“We have contacted other law enforcement agencies and he is a very good candidate. I anticipate that he will be picked up relatively quickly,” Lake Stevens Police Chief Randy Celori said.
While there may be concerns that police presence or response times will decrease, the city nor the police department see that taking place.
“I don’t think the community is going to see a difference. It will impact some of our proactivity slightly, however, I anticipate our response times will generally stay the same and we have great response times,” Celori said. “Citizens can expect an officer at their doorstep within one to two minutes in an emergency call or 15 minutes on a low, low priority call.”
Lake Stevens has a crime rate lower than most surrounding cities and approximately 39 percent of the 32,000 incidents per year are traffic stops or security checks.
“With our staffing now we are probably the lowest in the county, however the work our officers are doing is top notch which is evident in our response times,” Celori explained. “Our crime rate for Lake Stevens is probably the lowest per capita in the county for 2011. This has a lot to do with our officers being proactive. I don’t see our response times affected too much, however, we may see a slight increase in overtime costs due to training and vacations.”
Berg agrees, citing the city’s concern for the taxpayers and their responsibility to be conservative with taxpayer money.
“Our number one priority is safety for the community and safety for the officers. We do have to ask the questions, ‘how can we do business more efficiently?’ and ‘how can we still provide a high level of service in a time where we can’t afford what we’ve been doing?’ We have been evaluating all of the departments in the city and have previously made cuts in planning, public works and administration. We can handle this with what we have so why would we add more cost to the taxpayer,” Berg said.
While many other communities are seeing a slight come back as far as the economy goes, Lake Stevens is having a harder time because of the lack of sales tax income.
“Even though nationally and regionally the economy is starting to bounce back, we don’t have any retail to benefit from that,” Berg said. “That’s why we are focusing on the economic development. Those two plans should be adopted and ready by for development by the end of September. We’re trying to be realistic with the finances. We’ve got to make sure we are keeping track of our money and raising taxes isn’t an option.”
With the sewer treatment plant being completed this year, the city will see an even bigger dip in sales tax.

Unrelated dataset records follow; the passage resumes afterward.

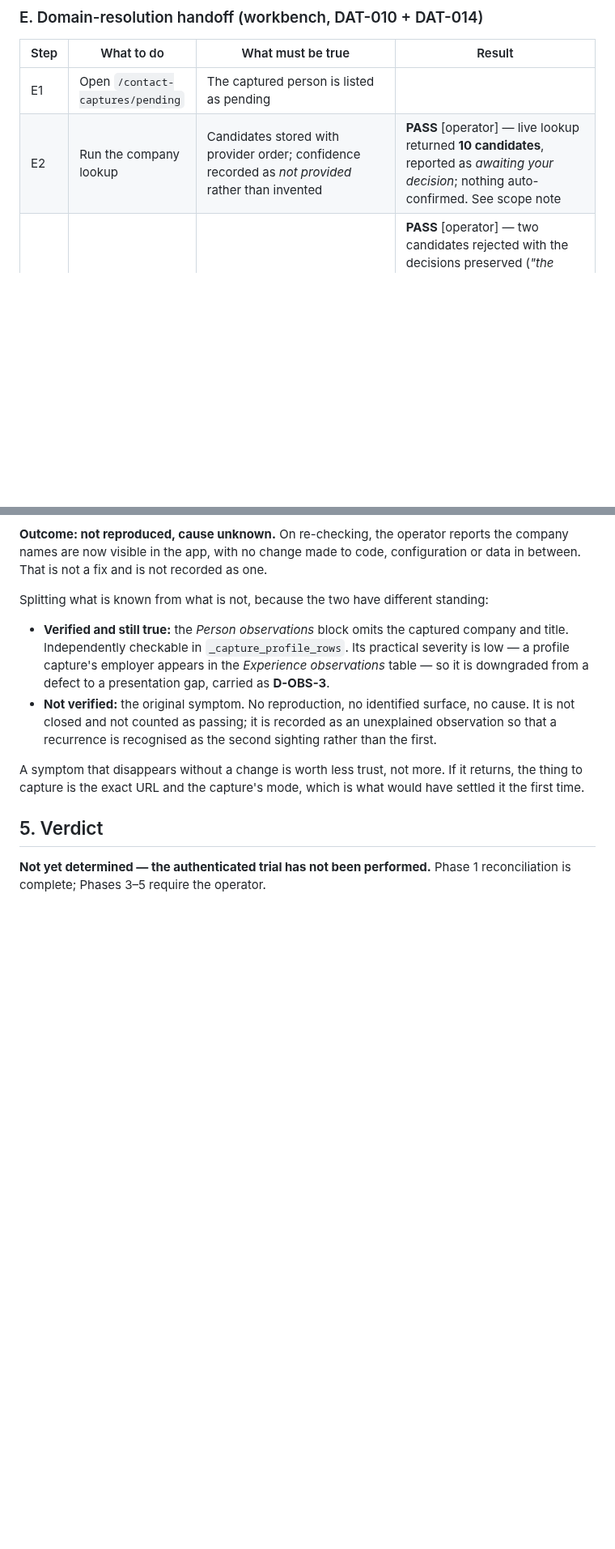
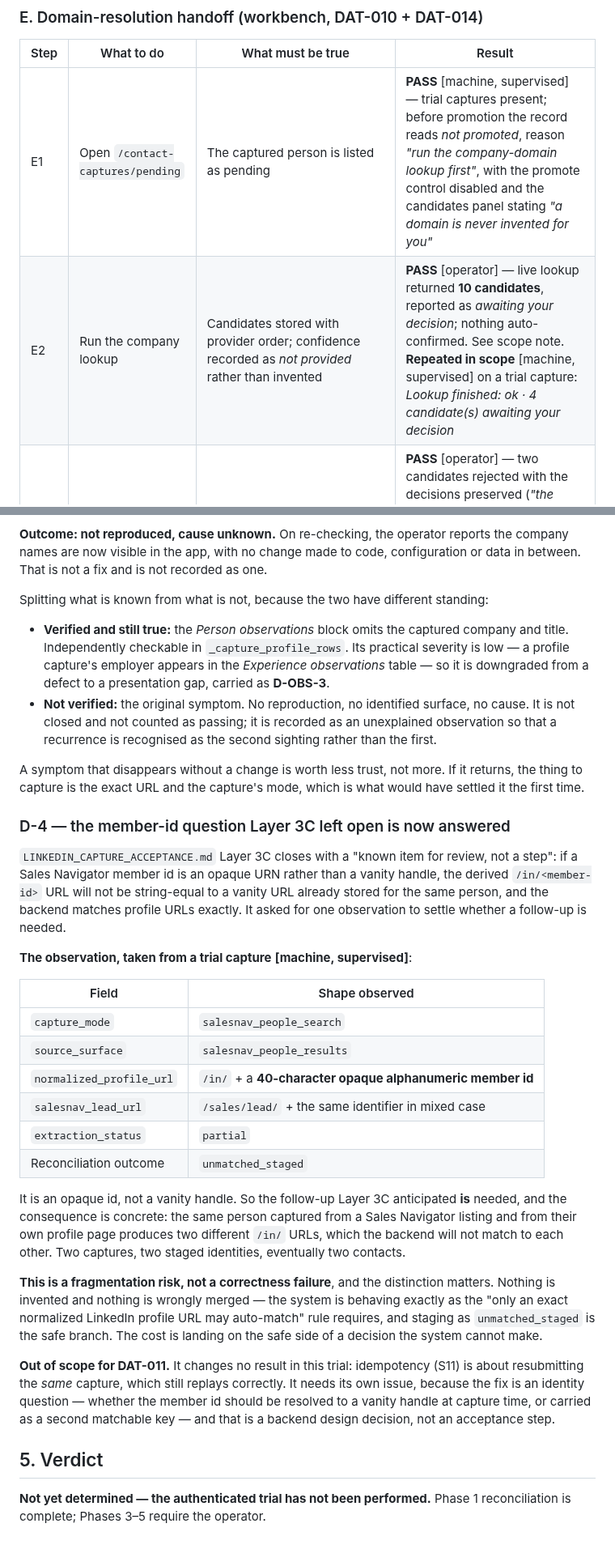
Before and after one commit to sahilaaron/vmr-outbound, a Markdown page: docs/DAT_011_ACCEPTANCE.md, 2 parts joined by grey strips. Shown at 81% size. Rendered like a GitHub page; blank space fills up the shorter version.

Commit message:
DAT-011: E1 and E2 pass in scope, and D-4 settles Layer 3C's open question
Ran the domain lookup on one of the trial's own captures: ok, four candidates
awaiting a decision, nothing auto-confirmed. Before that, the record refused
promotion outright — not promoted, run the company-domain lookup first, promote
disabled, and the candidates panel saying plainly that a domain is never
invented.

The capture record also answers something the repo has been carrying since
DAT-018. Layer 3C ended with a known item for review: if a Sales Navigator
member id is an opaque URN rather than a vanity handle, the derived profile URL
cannot be string-equal to a vanity URL already stored for the same person, and
one observation would settle whether a follow-up is needed. The observation is
now taken — it is a forty-character opaque id, not a handle.

So the follow-up is needed. The same person captured from a listing and from
their own profile yields two unmatchable URLs. Recorded as fragmentation rather
than as a correctness failure, because nothing is invented and nothing is
wrongly merged: this is the safe branch of the exact-match rule doing its job,
and the cost is duplication rather than a bad merge. Out of scope for DAT-011 —
the fix is an identity design decision, not an acceptance step.

```diff
--- a/docs/DAT_011_ACCEPTANCE.md
+++ b/docs/DAT_011_ACCEPTANCE.md
@@ -398,8 +398,8 @@ stable key. Nothing was submitted by the cancellation.
 
 | Step | What to do | What must be true | Result |
 | --- | --- | --- | --- |
-| E1 | Open `/contact-captures/pending` | The captured person is listed as pending | |
-| E2 | Run the company lookup | Candidates stored with provider order; confidence recorded as *not provided* rather than invented | **PASS** [operator] — live lookup returned **10 candidates**, reported as *awaiting your decision*; nothing auto-confirmed. See scope note |
+| E1 | Open `/contact-captures/pending` | The captured person is listed as pending | **PASS** [machine, supervised] — trial captures present; before promotion the record reads *not promoted*, reason *"run the company-domain lookup first"*, with the promote control disabled and the candidates panel stating *"a domain is never invented for you"* |
+| E2 | Run the company lookup | Candidates stored with provider order; confidence recorded as *not provided* rather than invented | **PASS** [operator] — live lookup returned **10 candidates**, reported as *awaiting your decision*; nothing auto-confirmed. See scope note. **Repeated in scope** [machine, supervised] on a trial capture: *Lookup finished: ok · 4 candidate(s) awaiting your decision* |
 | E3 | Confirm one candidate | `domain_candidate_confirmed`, source `candidate`, actor and time recorded | **PASS** [operator] — two candidates rejected with the decisions preserved (*"the decision is kept with the candidates"*), one confirmed; outcome reached `domain_candidate_confirmed` and *Promote to contact* became available. See scope note |
 | E4 | Where practical: type a domain for a second capture | `decision=manual` recorded as an override | |
 | E5 | Where practical: leave a third unresolved | `left_unresolved`; nothing promoted | |
@@ -628,6 +629,45 @@ A symptom that disappears without a change is worth less trust, not more. If it
 returns, the thing to capture is the exact URL and the capture's mode, which is
 what would have settled it the first time.
 
+### D-4 — the member-id question Layer 3C left open is now answered
+
+`LINKEDIN_CAPTURE_ACCEPTANCE.md` Layer 3C closes with a "known item for review,
+not a step": if a Sales Navigator member id is an opaque URN rather than a
+vanity handle, the derived `/in/<member-id>` URL will not be string-equal to a
+vanity URL already stored for the same person, and the backend matches profile
+URLs exactly. It asked for one observation to settle whether a follow-up is
+needed.
+
+**The observation, taken from a trial capture** **[machine, supervised]**:
+
+| Field | Shape observed |
+| --- | --- |
+| `capture_mode` | `salesnav_people_search` |
+| `source_surface` | `salesnav_people_results` |
+| `normalized_profile_url` | `/in/` + a **40-character opaque alphanumeric member id** |
+| `salesnav_lead_url` | `/sales/lead/` + the same identifier in mixed case |
+| `extraction_status` | `partial` |
+| Reconciliation outcome | `unmatched_staged` |
+
+It is an opaque id, not a vanity handle. So the follow-up Layer 3C anticipated
+**is** needed, and the consequence is concrete: the same person captured from a
+Sales Navigator listing and from their own profile page produces two different
+`/in/` URLs, which the backend will not match to each other. Two captures, two
+staged identities, eventually two contacts.
+
+**This is a fragmentation risk, not a correctness failure**, and the distinction
+matters. Nothing is invented and nothing is wrongly merged — the system is
+behaving exactly as the "only an exact normalized LinkedIn profile URL may
+auto-match" rule requires, and staging as `unmatched_staged` is the safe branch.
+The cost is landing on the safe side of a decision the system cannot make.
+
+**Out of scope for DAT-011.** It changes no result in this trial: idempotency
+(S11) is about resubmitting the *same* capture, which still replays correctly.
+It needs its own issue, because the fix is an identity question — whether the
+member id should be resolved to a vanity handle at capture time, or carried as a
+second matchable key — and that is a backend design decision, not an acceptance
+step.
+
 ## 5. Verdict
 
 **Not yet determined — the authenticated trial has not been performed.**
```
Also changed, not shown: other parts of docs/DAT_011_ACCEPTANCE.md (+1 -0 lines).
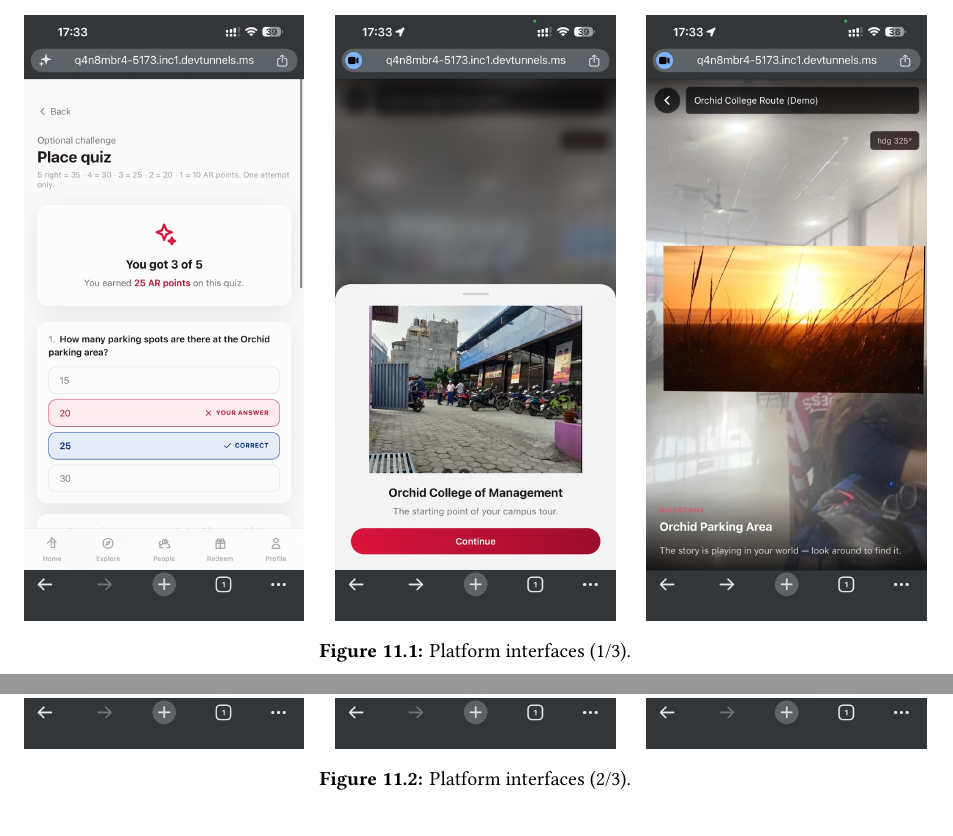
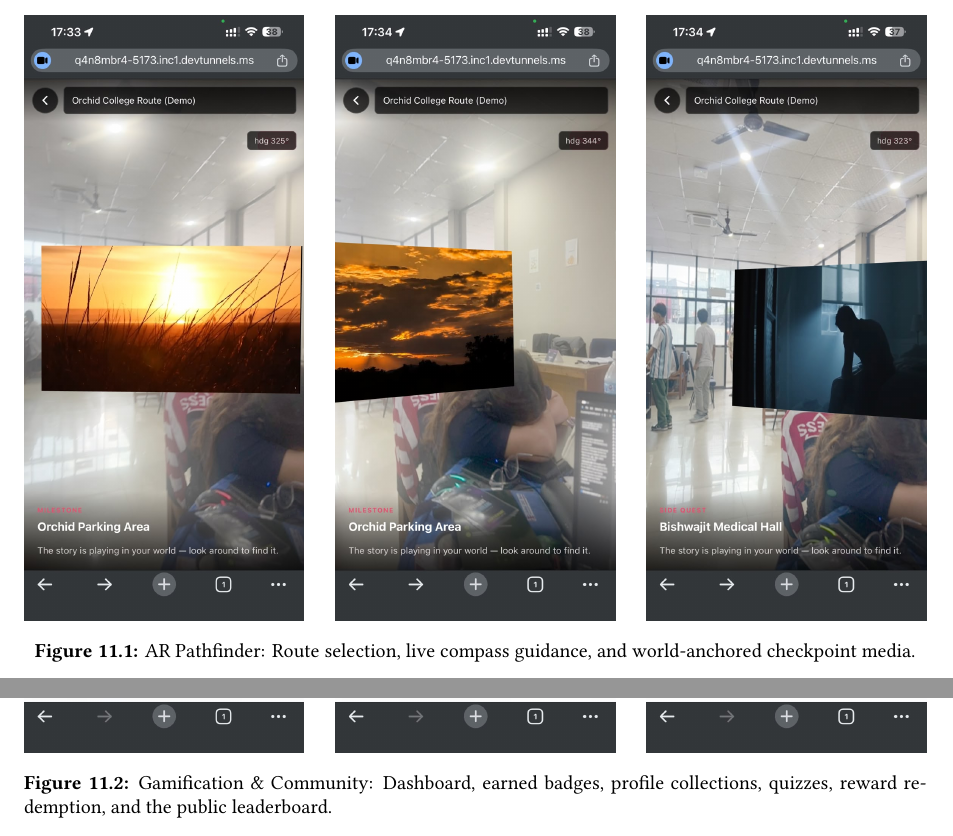
Before and after one commit to stha-sanket/Team_Valhalla_OrchiXHack_2026, a LaTeX thesis (docs/latex/main.tex, which reads docs/latex/sections/11-results.tex): two parts of pages 24 and 25 of 33, joined at a grey line, cut at the place of the change. Compiled offline with XeLaTeX.

Commit message:
docs(latex): logically group screenshots by feature in results chapter

```diff
--- a/docs/latex/sections/11-results.tex
+++ b/docs/latex/sections/11-results.tex
@@ -45,7 +42,10 @@
-  \includegraphics[width=0.31\textwidth]{screenshot4}\hfill
+  \includegraphics[width=0.31\textwidth]{screenshot3}\hfill
   \includegraphics[width=0.31\textwidth]{screenshot5}\hfill
-  \includegraphics[width=0.31\textwidth]{screenshot6}
-  \caption{Platform interfaces (1/3).}\label{fig:screens-1}
+  \includegraphics[width=0.31\textwidth]{screenshot8}\\[1em]
+  \includegraphics[width=0.31\textwidth]{screenshot6}\hfill
+  \includegraphics[width=0.31\textwidth]{screenshot7}\hfill
+  \includegraphics[width=0.31\textwidth]{screenshot9}
+  \caption{AR Pathfinder: Route selection, live compass guidance, and world-anchored checkpoint media.}\label{fig:screens-ar}
 \end{figure}
 
 \begin{figure}[H]\centering
@@ -55,7 +55,7 @@
+  \includegraphics[width=0.31\textwidth]{screenshot4}\hfill
   \includegraphics[width=0.31\textwidth]{screenshot10}\hfill
-  \includegraphics[width=0.31\textwidth]{screenshot11}\hfill
-  \includegraphics[width=0.31\textwidth]{screenshot12}
-  \caption{Platform interfaces (2/3).}\label{fig:screens-2}
+  \includegraphics[width=0.31\textwidth]{screenshot11}
+  \caption{Gamification \& Community: Dashboard, earned badges, profile collections, quizzes, reward redemption, and the public leaderboard.}\label{fig:screens-gamification}
 \end{figure}
 
 \begin{figure}[H]\centering
```
Also changed, not shown: docs/latex/main.pdf, docs/latex/sections/11-results.tex (17 more changed lines).
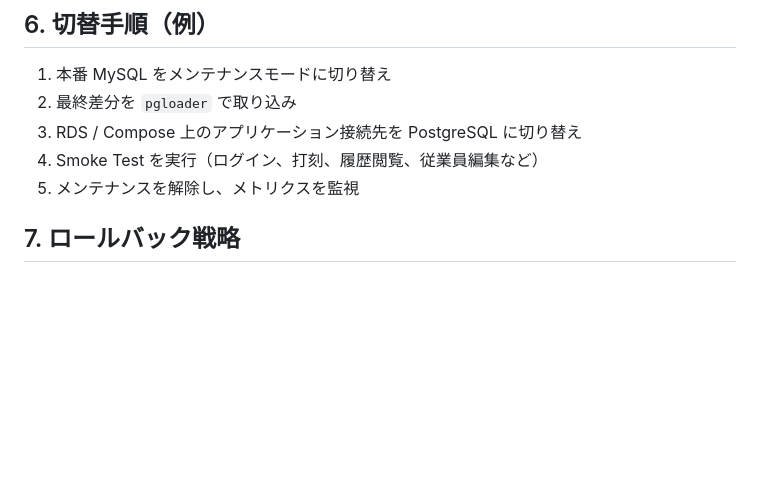
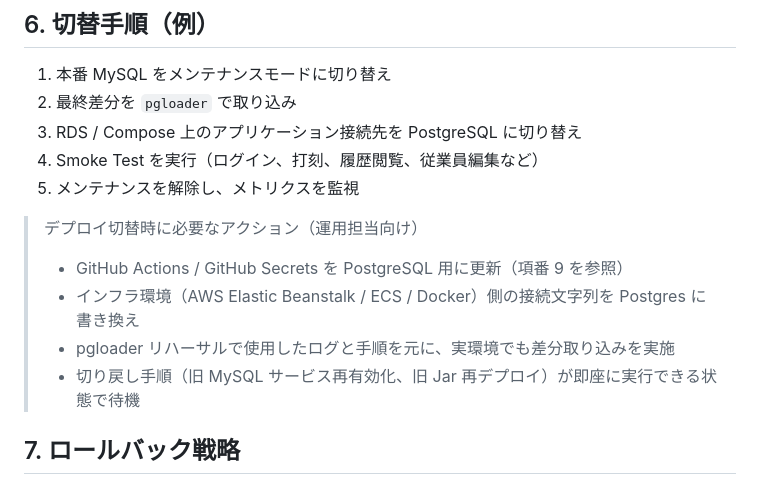
Before and after one commit to kouki-sakata/portfolio, a Markdown page: docs/postgres-migration-guide.md, the part around the change. Drawn GitHub-style; blank space fills up the shorter version.

Commit message:
docs: clarify deployment cutover requirements

```diff
--- a/docs/postgres-migration-guide.md
+++ b/docs/postgres-migration-guide.md
@@ -87,6 +87,12 @@ LOAD DATABASE
 4. Smoke Test を実行（ログイン、打刻、履歴閲覧、従業員編集など）
 5. メンテナンスを解除し、メトリクスを監視
 
+> デプロイ切替時に必要なアクション（運用担当向け）
+> - GitHub Actions / GitHub Secrets を PostgreSQL 用に更新（項番 9 を参照）
+> - インフラ環境（AWS Elastic Beanstalk / ECS / Docker）側の接続文字列を Postgres に書き換え
+> - pgloader リハーサルで使用したログと手順を元に、実環境でも差分取り込みを実施
+> - 切り戻し手順（旧 MySQL サービス再有効化、旧 Jar 再デプロイ）が即座に実行できる状態で待機
+
 ## 7. ロールバック戦略
 
 - 切り戻し用に旧 MySQL のスナップショットを保持
```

“Our sales tax is budgeted to go down this year because the sewer treatment plant is finished. We were getting sales tax on the construction of the treatment plant materials. We knew that and planned accordingly,” Berg said.
Part of the city’s plan is to bring in more retail, which will help raise the sales tax that comes into the city.
“We are actively recruiting businesses as we speak. We have a lot of interest from some major developers and retailers. The problem, especially on 20th St. SE, is that we need to get the infrastructure in place in order to build the sales tax and employment base. When we look at financial forecasting, our best scenario is two to three years out before we see any increase in retail,” Berg said.
Mayor Vern Little helped explain this at city council meeting on Monday, July 9.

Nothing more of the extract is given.